Allison Janney is probably one of the most special people I’ve ever worked with. And she was such a peach every day at work. She knew I have two girls, and she would ask me, when we would come back from the weekend, “What did y’all do? Show me pictures!” You find out they’re just humans like us who just got dealt a different hand in life. So, it’s not a single moment, but it’s those moments on every set.
If you could create a movie or a scene built around one place or location in Mississippi, where would that be and why?
I think just any small town. You know, you have Natchez, you have Jackson, you have Gulfport, Biloxi, Ocean Springs, Starkville, Tupelo, even Hattiesburg. But a smaller place, like Soso, Mississippi, or Hot Coffee, Mississippi, it’s these tiny little places that actually make up Mississippi. If I was to make a movie, some small little town where everybody knows everyone’s name and everybody knows everybody’s business, I think that is true Mississippi.
What would you say to convince or encourage someone to bring a project to Mississippi?
I’d say the locations are beautiful and inexpensive. You want to shoot an antebellum home? Well, we got it. You want to shoot some secluded island? We got it. We can turn a high school gymnasium into a soundstage. We can figure it out. And I think that’s the one of the best qualities of Mississippi, and what I always preach about Mississippi, is how creative the people are.
What are your hopes for the film industry in Mississippi?
I would like to see the crew base grow. And maybe that starts with expanding the incentive to get bigger projects. I know many people from Mississippi who are still working in movies, but they don’t live here anymore. They’ve moved to New Orleans, Baton Rouge or to Atlanta.
For me, I won the lottery. I got on a television show 25 miles away from my house, and we shoot eight to nine months out of the year. I can live in Hattiesburg with my partner and two beautiful girls. And I get to commute and it’s just like any 9 to 5. That’s allowed me to stay.
Lately I’ve been getting more and more calls for jobs in-state. And that’s amazing. That’s what’s going to help keep people here. As long as there are movies, as long as there’s work here in the state, I feel like our crew base will grow and grow.
What advice would you give to somebody looking to get into the film business?
My biggest piece of advice would be no job is too small. Don’t have such an ego that you think you can just start at the top. I see a lot of crash and burns. People that’ll go and buy all this equipment, take out a monster loan and think that they’re going to go right into being a sound mixer, or think that they’re going to be a DP right away and realize, wait, nobody knows who I am. Don’t think you have to start at the top to do what I do. Take the small jobs, get your name out there.

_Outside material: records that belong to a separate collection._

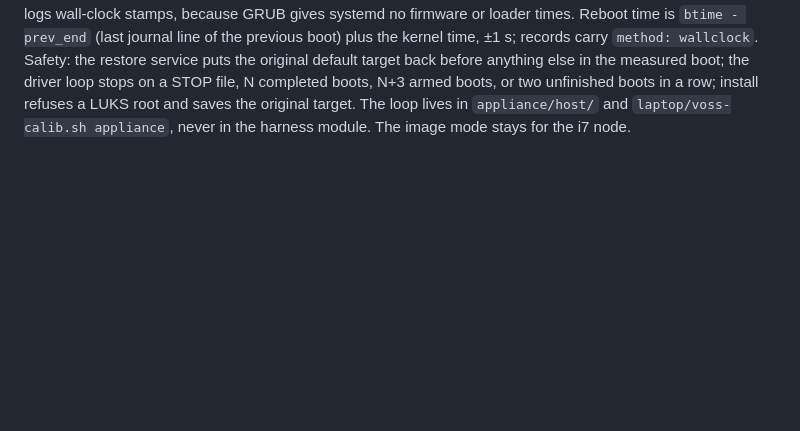
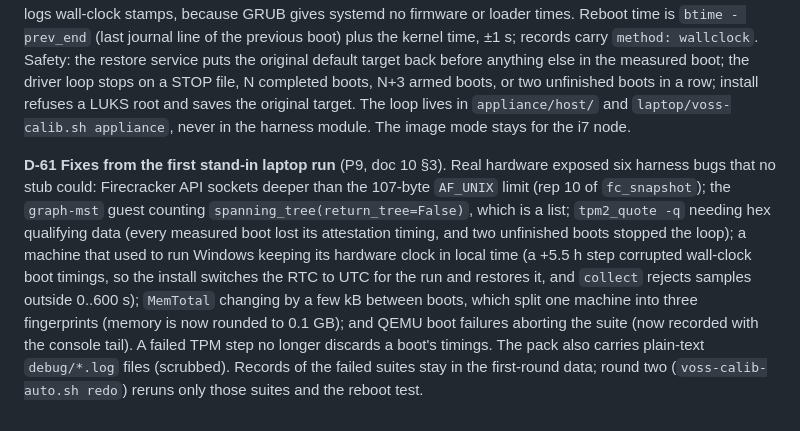
Before and after one commit to aalhadsawane/VOSS, a Markdown page: docs/DECISIONS.md, the part around the change. GitHub-like rendering; blank space fills up the shorter version.

Commit message:
D-61: fixes from the first stand-in laptop run
Co-Authored-By: Claude Sonnet 5.5 <noreply@anthropic.com>
Claude-Session: https://claude.ai/code/session_01JprzBEqCMcf4VoN8TnoW93

```diff
--- a/docs/DECISIONS.md
+++ b/docs/DECISIONS.md
@@ -329,3 +329,14 @@ default target back before anything else in the measured boot; the driver loop s
 boots, N+3 armed boots, or two unfinished boots in a row; install refuses a LUKS root and saves the original target.
 The loop lives in `appliance/host/` and `laptop/voss-calib.sh appliance`, never in the harness module. The image mode
 stays for the i7 node.
+
+**D-61 Fixes from the first stand-in laptop run** (P9, doc 10 §3). Real hardware exposed six harness bugs that no stub
+could: Firecracker API sockets deeper than the 107-byte `AF_UNIX` limit (rep 10 of `fc_snapshot`); the `graph-mst`
+guest counting `spanning_tree(return_tree=False)`, which is a list; `tpm2_quote -q` needing hex qualifying data (every
+measured boot lost its attestation timing, and two unfinished boots stopped the loop); a machine that used to run
+Windows keeping its hardware clock in local time (a +5.5 h step corrupted wall-clock boot timings, so the install
+switches the RTC to UTC for the run and restores it, and `collect` rejects samples outside 0..600 s); `MemTotal`
+changing by a few kB between boots, which split one machine into three fingerprints (memory is now rounded to
+0.1 GB); and QEMU boot failures aborting the suite (now recorded with the console tail). A failed TPM step no longer
+discards a boot's timings. The pack also carries plain-text `debug/*.log` files (scrubbed). Records of the failed
+suites stay in the first-round data; round two (`voss-calib-auto.sh redo`) reruns only those suites and the reboot test.
```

What do you do when you’re not working on a project?
I have two incredible little girls, Mila and Vaeda, and they are six and five, 14 months apart, and they are my little monsters. They’re awesome. When I’m not working, I’m trying to be as close to them as humanly possible. And I like to fish, I like bass fishing. Yet another reason I love Mississippi is there’s a lot of good bass fishing. So just being a dad and then trying to catch that double digit, you know?
How can people reach you?
My email address is firstname.lastname@example.org. And I’m @prozachlan on Instagram, and I’m on Facebook too.